a man killed in battle, a ghost
doomed to ride through foreign lands–
or a demon, a dark fairy, calling the name of those
about to die–
perhaps he is Death himself—
perhaps he rides, not only a horse, but a donkey, or camel,
or he may travel on foot, or rumble on a motorcycle—
no need for a helmet–
he holds his head at his side,
if he summons you, ignore him, look away–
no one lives who sees his face.
Paul Brookes is hosting a month-long ekphrastic challenge using folklore images to celebrate the launch of his new poetry collection, “As Folktaleteller.” You can see the images here and also read the other responses.
Reblogged this on The Wombwell Rainbow.
Reblogged this on NEW BLOG HERE >> https:/BOOKS.ESLARN-NET.DE.
Very interesting, even though i hope it’s not predictive. Happy Monday, Merril! Enjoy a good week! xx Michael
Thank you, Michael.
I hope it’s not predictive. 🙂 The headless horseman folklore is so odd.
Hope you have a great week, too!
I wonder what’s behind all the stories of headless horsemen. There are so many of them!
I know. It’s such a weird thing. I remember when I was young, my brother telling me about a Revolutionary War headless horseman soldier in Philadelphia. They’re everywhere!🤣
They are! Must tell us something about ourselves.
Oh wow! You have set the tone for the season in the most amazing way dear Merril!
Thank you so much, dear Rene! 💙
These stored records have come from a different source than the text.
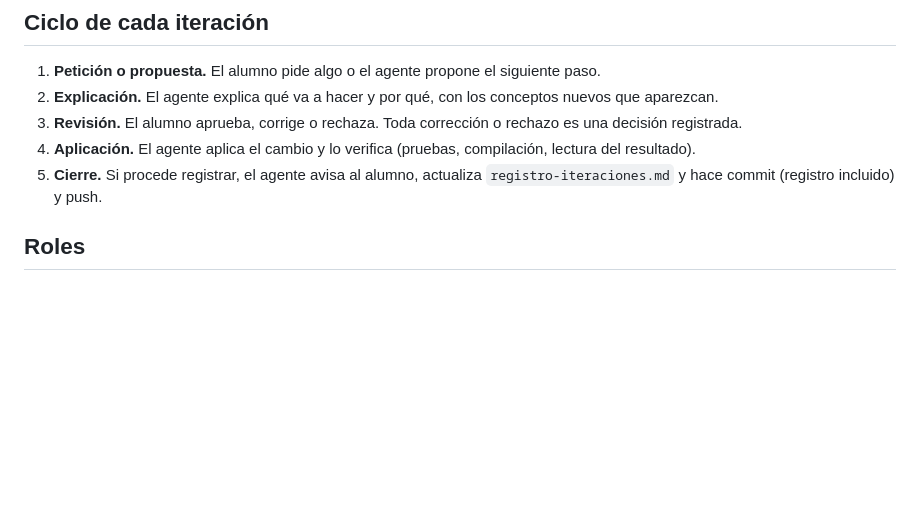
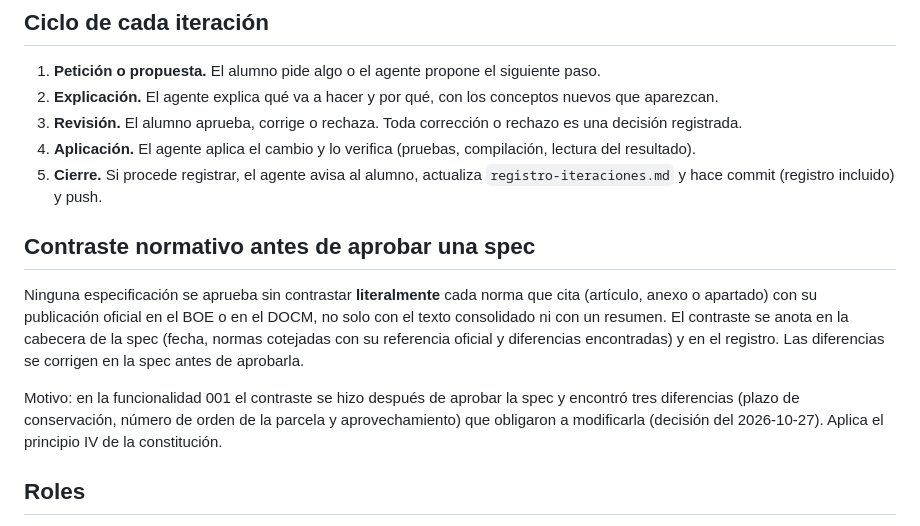
Before and after one commit to Frandelgado01/DelgadoRodriguezFranciscoJavier-TFG, a Markdown page: docs/proceso/forma-de-trabajo.md, the part around the change. Rendered like a GitHub page; blank space fills up the shorter version.

```diff
--- a/docs/proceso/forma-de-trabajo.md
+++ b/docs/proceso/forma-de-trabajo.md
@@ -29,6 +29,17 @@ Reglas:
 4. **Aplicación.** El agente aplica el cambio y lo verifica (pruebas, compilación, lectura del resultado).
 5. **Cierre.** Si procede registrar, el agente avisa al alumno, actualiza `registro-iteraciones.md` y hace
    commit (registro incluido) y push.
+
+## Contraste normativo antes de aprobar una spec
+
+Ninguna especificación se aprueba sin contrastar **literalmente** cada norma que cita (artículo, anexo o
+apartado) con su publicación oficial en el BOE o en el DOCM, no solo con el texto consolidado ni con un resumen.
+El contraste se anota en la cabecera de la spec (fecha, normas cotejadas con su referencia oficial y diferencias
+encontradas) y en el registro. Las diferencias se corrigen en la spec antes de aprobarla.
+
+Motivo: en la funcionalidad 001 el contraste se hizo después de aprobar la spec y encontró tres diferencias
+(plazo de conservación, número de orden de la parcela y aprovechamiento) que obligaron a modificarla (decisión
+del 2026-10-27). Aplica el principio IV de la constitución.
 
 ## Roles
 
```
Also changed, not shown: docs/proceso/registro-iteraciones.md (+3 -0 lines).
A shivery Folkover poem suggesting that we have more to be afraid of than we know!
Ominous, all these bodies without heads. (K)
It is–such an odd thing to contemplate!
Thank you, Derrick.
Frightening! I think I would indeed look away 😱
I would, too! 😱
Eeeek! This Folktober challenge is perfect for the month of Hallowe’en!
Your poem lived up to that amazing drawing!
Thank you, Resa! It’s fun learning all this folklore.
It really is! Some I know, most not.
I really like the Selkie legend.
If you can find it, watch The Secret of Roan Inish (1994). It’s a beautiful movie we watched with our kids.